Tag Archives: Zwick

Pawn Sacrifice

3 Oct

MOVIES  |  REVIEWS

<i>Pawn Sacrifice</i>

The name Bobby Fischer might trigger a Google search for some of the internet age who haven’t at least dabbled in chess. For those who recollect the epic clashes of the ’70s—Ali vs. Frazier, the U.S. and U.S.S.R. ensconced in the heat of the Cold War—Fischer was likewise a prominent player on the international stage of conflict. His arena, while smaller and with less prospect of bloodshed, was no less tumultuous. In the bigger scheme, it plastered the chess prodigy across as many magazine covers as the two well-matched pugilists, and more so, had a profound impact on the cultural and ideological sparring between Uncle Sam and the Kremlin.

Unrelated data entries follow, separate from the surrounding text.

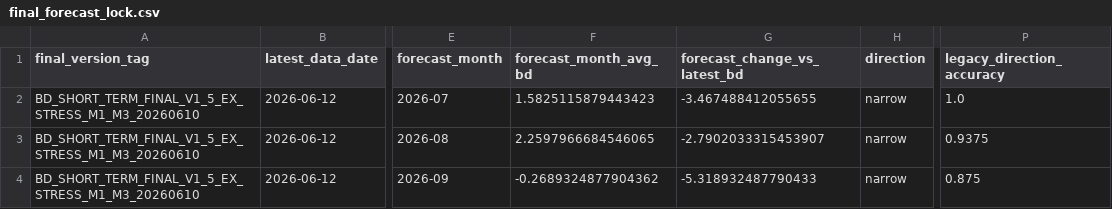
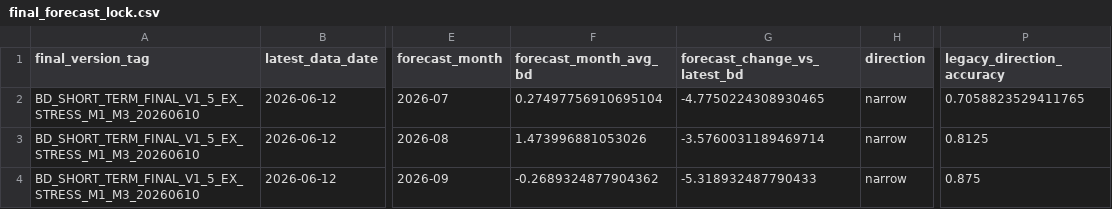
Before and after one commit to zyb0716-svg/bd-daily-report, a CSV file: final_forecast_lock.csv, drawn as a sheet; only a part is shown, gaps mark what is left out; the diff names each change by its address in the sheet, - before the commit and + after, or states it on an @@ line.

```diff
--- a/final_forecast_lock.csv
+++ b/final_forecast_lock.csv
-F2 (forecast_month_avg_bd): 1.5825115879443423
+F2 (forecast_month_avg_bd): 0.27497756910695104
-G2 (forecast_change_vs_latest_bd): -3.467488412055655
+G2 (forecast_change_vs_latest_bd): -4.7750224308930465
-P2 (legacy_direction_accuracy): 1.0
+P2 (legacy_direction_accuracy): 0.7058823529411765
-F3 (forecast_month_avg_bd): 2.2597966684546065
+F3 (forecast_month_avg_bd): 1.473996881053026
-G3 (forecast_change_vs_latest_bd): -2.7902033315453907
+G3 (forecast_change_vs_latest_bd): -3.5760031189469714
-P3 (legacy_direction_accuracy): 0.9375
+P3 (legacy_direction_accuracy): 0.8125
```
Also changed, not shown: short_term_final_forecast_summary.csv, 4 other files.
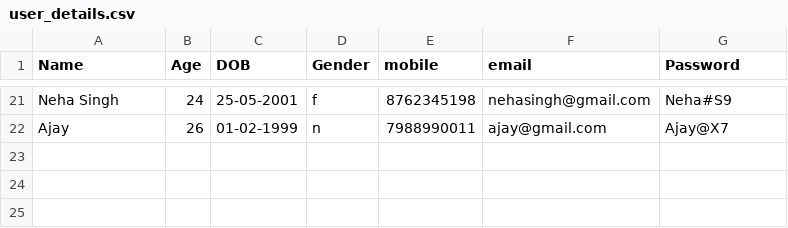
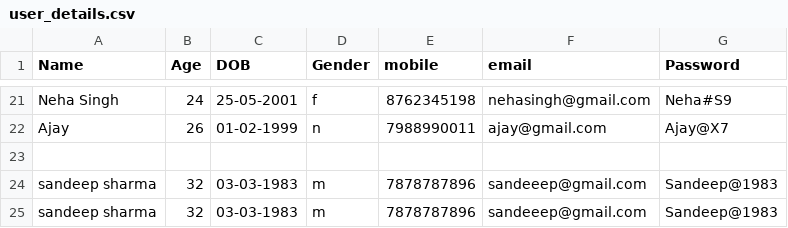
Before and after one commit to Yuvaraj-7/PY_BANK_CLI, a CSV file: user_details.csv, drawn as a sheet; only a part is shown, gaps mark what is left out.

Commit message:
Account details and Updation

```diff
--- a/user_details.csv
+++ b/user_details.csv
@@ -22 +22,4 @@ Neha Singh,24,25-05-2001,f,8762345198,nehasingh@gmail.com,Neha#S9
 Ajay,26,01-02-1999,n,7988990011,ajay@gmail.com,Ajay@X7
+
+sandeep sharma,32,03-03-1983,m,7878787896,sandeeep@gmail.com,Sandeep@1983
+sandeep sharma,32,03-03-1983,m,7878787896,sandeeep@gmail.com,Sandeep@1983
```
Also changed, not shown: 8 other files.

For those hoping for more than a Wikipedia regurgitation of the facts, even-keeled director Ed Zwick (Glory, The Last Samurai) goes beyond a dull history refresher, putting the volatile genius’ contribution to the game and global politics, as well as his struggle with mental illness, in context. It’s by the latter facet that Pawn Sacrifice gains our hearts. Fischer grew up a poor Jewish kid from Brooklyn, but he was on the national stage by the time he was a preteen. Even at that young age, when his talent was glaringly obvious, he was an arrogant prick already displaying the clinical signs of delusions. As the movie has it in one early scene, he demands his mother banish her boyfriend because the soft coos from their infrequent sex disrupts his practice in their small apartment.  Continue reading

Edward Zwick

17 Mar

Interview: Edward Zwick, director of Love and Other Drugs

Beyond Glory days

By TOM MEEK  |  November 26, 2010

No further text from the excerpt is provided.